_Supplied material:_
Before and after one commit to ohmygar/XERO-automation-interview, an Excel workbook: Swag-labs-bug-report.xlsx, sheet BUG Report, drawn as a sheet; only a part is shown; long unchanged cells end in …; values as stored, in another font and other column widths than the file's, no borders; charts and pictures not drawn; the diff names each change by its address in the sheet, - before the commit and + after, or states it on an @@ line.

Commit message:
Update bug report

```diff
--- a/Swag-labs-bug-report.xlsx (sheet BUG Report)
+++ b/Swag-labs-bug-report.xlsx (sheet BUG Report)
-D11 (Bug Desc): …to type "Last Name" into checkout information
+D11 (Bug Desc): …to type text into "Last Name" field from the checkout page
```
---
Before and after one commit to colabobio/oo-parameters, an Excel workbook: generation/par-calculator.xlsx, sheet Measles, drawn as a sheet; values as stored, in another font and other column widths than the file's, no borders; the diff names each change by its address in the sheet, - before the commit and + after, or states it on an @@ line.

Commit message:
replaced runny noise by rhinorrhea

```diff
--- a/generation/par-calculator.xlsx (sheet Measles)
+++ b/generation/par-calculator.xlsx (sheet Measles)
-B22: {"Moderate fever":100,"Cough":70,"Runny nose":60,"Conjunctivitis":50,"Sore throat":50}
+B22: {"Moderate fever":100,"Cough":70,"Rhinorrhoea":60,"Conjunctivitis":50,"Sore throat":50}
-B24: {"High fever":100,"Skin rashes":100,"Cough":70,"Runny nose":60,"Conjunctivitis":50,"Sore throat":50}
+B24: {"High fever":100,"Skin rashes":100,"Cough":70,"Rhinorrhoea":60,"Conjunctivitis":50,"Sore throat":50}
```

_What needs to be done:_ When a line of the data holds the string "sheet", pick it out and copy it.

_Written answer:_
Before and after one commit to ohmygar/XERO-automation-interview, an Excel workbook: Swag-labs-bug-report.xlsx, sheet BUG Report, drawn as a sheet; only a part is shown; long unchanged cells end in …; values as stored, in another font and other column widths than the file's, no borders; charts and pictures not drawn; the diff names each change by its address in the sheet, - before the commit and + after, or states it on an @@ line.
--- a/Swag-labs-bug-report.xlsx (sheet BUG Report)
+++ b/Swag-labs-bug-report.xlsx (sheet BUG Report)
Before and after one commit to colabobio/oo-parameters, an Excel workbook: generation/par-calculator.xlsx, sheet Measles, drawn as a sheet; values as stored, in another font and other column widths than the file's, no borders; the diff names each change by its address in the sheet, - before the commit and + after, or states it on an @@ line.
--- a/generation/par-calculator.xlsx (sheet Measles)
+++ b/generation/par-calculator.xlsx (sheet Measles)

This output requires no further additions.